When I get this reaction from people who I know have absolutely no justification for it, I immediately want to double down. I want to start another blog and devote it just to describing how their nose is slightly off-center and how the way their face rests makes it look like they’re trying to remember the name to a song they’ve got stuck in their head while also being fondled by a garbage disposal. I want to devote all of my writerly self to this thing they don’t even recognize as worth trying out.
But then I have to slow down.
And get annoyed with myself.
And then I have to reconcile my love for writing on the internet with this deep, shameful agreement with my peers. I do think I should be working on a book, or at least some big project. My problem has always been that I haven’t had time, or haven’t had an idea, or haven’t been confident enough in my writing. I don’t really have those excuses anymore. I have time, I know I could get an idea, and I actually like my writing as long as I’m not reading it.

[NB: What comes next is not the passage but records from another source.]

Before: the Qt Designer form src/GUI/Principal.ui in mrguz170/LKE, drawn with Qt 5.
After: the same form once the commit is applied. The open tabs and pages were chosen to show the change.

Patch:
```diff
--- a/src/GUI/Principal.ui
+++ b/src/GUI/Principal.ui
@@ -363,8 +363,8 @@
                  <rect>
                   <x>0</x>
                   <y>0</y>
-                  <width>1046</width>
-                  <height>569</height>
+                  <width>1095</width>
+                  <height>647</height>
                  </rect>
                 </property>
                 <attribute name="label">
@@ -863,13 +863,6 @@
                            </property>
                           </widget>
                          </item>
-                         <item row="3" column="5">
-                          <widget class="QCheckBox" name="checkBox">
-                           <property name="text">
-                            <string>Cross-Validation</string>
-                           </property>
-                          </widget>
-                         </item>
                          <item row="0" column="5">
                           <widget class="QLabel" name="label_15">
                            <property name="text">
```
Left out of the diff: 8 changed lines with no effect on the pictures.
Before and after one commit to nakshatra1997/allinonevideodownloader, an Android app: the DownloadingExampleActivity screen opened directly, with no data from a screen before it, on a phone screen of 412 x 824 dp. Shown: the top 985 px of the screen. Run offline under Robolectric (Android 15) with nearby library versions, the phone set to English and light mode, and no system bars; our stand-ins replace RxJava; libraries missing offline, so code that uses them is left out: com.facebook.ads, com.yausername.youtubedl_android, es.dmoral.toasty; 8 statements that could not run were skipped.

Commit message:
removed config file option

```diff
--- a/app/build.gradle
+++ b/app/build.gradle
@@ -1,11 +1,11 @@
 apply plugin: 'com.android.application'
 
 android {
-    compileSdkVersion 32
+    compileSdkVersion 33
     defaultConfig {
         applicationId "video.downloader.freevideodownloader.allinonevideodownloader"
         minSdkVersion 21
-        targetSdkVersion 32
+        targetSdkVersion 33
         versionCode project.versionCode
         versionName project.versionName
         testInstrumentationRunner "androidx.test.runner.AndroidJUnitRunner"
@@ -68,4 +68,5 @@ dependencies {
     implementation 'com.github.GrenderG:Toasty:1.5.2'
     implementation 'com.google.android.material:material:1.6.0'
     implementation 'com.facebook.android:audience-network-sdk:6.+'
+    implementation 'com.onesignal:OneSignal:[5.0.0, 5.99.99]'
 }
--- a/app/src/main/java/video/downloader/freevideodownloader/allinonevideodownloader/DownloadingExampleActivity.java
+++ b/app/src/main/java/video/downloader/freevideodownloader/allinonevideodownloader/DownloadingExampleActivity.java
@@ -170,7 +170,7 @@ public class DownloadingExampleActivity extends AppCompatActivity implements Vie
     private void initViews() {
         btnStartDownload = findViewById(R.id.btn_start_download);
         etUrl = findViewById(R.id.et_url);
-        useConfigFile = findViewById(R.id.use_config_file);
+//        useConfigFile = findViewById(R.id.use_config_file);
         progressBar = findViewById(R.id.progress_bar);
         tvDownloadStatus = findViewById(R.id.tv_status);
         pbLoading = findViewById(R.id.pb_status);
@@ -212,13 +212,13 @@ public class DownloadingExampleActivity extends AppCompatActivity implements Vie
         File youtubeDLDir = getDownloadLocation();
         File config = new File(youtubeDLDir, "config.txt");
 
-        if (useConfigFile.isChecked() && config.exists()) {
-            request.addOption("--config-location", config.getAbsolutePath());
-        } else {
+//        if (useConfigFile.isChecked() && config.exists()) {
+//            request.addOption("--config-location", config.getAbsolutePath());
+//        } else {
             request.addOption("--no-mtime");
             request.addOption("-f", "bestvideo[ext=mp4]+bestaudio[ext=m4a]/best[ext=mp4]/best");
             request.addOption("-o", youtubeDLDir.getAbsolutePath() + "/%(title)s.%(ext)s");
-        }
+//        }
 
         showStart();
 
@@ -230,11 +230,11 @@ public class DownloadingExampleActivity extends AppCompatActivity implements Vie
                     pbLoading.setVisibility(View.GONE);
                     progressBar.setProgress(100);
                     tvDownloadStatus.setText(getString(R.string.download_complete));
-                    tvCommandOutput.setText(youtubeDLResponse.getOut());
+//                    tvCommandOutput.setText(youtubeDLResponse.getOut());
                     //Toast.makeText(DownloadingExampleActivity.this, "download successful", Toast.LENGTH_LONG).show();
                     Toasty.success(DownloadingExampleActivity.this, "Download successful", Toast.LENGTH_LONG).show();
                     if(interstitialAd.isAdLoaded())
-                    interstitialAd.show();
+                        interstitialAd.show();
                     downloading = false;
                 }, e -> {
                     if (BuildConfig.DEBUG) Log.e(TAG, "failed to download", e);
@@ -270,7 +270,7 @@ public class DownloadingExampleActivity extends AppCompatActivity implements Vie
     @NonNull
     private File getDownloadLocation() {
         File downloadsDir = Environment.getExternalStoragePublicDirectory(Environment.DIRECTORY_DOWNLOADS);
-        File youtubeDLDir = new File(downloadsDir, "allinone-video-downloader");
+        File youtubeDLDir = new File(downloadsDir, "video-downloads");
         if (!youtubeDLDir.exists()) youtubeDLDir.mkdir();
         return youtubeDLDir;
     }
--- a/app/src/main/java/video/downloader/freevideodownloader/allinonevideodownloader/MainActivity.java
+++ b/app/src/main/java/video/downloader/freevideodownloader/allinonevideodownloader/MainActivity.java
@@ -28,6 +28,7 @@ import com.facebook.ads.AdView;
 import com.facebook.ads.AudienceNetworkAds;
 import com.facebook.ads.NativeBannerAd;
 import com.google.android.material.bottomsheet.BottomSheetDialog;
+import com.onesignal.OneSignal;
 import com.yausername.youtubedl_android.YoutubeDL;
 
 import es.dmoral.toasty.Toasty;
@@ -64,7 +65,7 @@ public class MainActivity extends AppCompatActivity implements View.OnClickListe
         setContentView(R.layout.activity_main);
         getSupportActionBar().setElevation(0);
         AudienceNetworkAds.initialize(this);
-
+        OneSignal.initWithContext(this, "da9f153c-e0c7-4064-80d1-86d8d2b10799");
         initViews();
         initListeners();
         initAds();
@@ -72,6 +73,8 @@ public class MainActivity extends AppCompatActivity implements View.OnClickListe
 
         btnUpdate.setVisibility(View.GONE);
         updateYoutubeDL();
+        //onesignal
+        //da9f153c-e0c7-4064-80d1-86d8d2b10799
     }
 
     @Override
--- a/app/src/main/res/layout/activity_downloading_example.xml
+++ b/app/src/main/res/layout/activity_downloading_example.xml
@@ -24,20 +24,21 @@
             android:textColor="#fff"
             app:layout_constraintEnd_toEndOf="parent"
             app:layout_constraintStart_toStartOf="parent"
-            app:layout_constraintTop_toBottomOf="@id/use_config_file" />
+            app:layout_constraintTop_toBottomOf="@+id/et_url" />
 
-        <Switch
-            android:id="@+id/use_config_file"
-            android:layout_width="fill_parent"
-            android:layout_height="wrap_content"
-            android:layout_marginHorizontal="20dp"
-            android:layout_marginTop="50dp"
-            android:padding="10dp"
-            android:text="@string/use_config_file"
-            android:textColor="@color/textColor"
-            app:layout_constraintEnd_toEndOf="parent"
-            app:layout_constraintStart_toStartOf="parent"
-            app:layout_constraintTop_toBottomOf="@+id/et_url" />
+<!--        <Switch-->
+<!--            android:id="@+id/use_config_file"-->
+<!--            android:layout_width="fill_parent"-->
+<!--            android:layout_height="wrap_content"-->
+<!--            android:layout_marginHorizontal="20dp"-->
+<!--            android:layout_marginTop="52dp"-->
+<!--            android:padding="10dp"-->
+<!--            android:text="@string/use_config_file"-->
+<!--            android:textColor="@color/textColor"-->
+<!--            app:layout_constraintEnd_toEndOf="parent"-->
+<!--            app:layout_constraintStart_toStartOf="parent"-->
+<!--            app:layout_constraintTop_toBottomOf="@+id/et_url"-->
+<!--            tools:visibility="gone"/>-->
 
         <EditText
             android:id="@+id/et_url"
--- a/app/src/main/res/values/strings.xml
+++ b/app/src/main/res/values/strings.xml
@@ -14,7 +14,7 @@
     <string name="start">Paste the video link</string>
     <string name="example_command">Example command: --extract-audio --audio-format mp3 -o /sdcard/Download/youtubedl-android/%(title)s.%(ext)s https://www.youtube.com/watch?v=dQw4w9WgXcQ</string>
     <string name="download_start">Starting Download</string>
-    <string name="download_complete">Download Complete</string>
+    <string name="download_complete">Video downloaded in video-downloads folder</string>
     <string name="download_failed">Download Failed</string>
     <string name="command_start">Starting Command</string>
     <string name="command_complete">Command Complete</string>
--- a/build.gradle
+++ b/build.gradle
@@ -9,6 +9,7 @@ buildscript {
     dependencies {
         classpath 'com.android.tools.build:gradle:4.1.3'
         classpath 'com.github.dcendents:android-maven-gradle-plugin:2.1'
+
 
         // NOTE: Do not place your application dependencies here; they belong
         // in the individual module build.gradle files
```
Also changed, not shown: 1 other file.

But I don’t know if anyone would ever actually read a book I wrote. I know it all depends on what it’s about, if it’s actually any good, and–most importantly–if it ever gets finished once I’ve started it, but I’m still a little curious.
So I suppose this post ends in a question: anyone who has read my stuff, do you think you’d read something I wrote that extended beyond 2000 words, or are you like my cat and are willing to commit only so much attention to someone like me?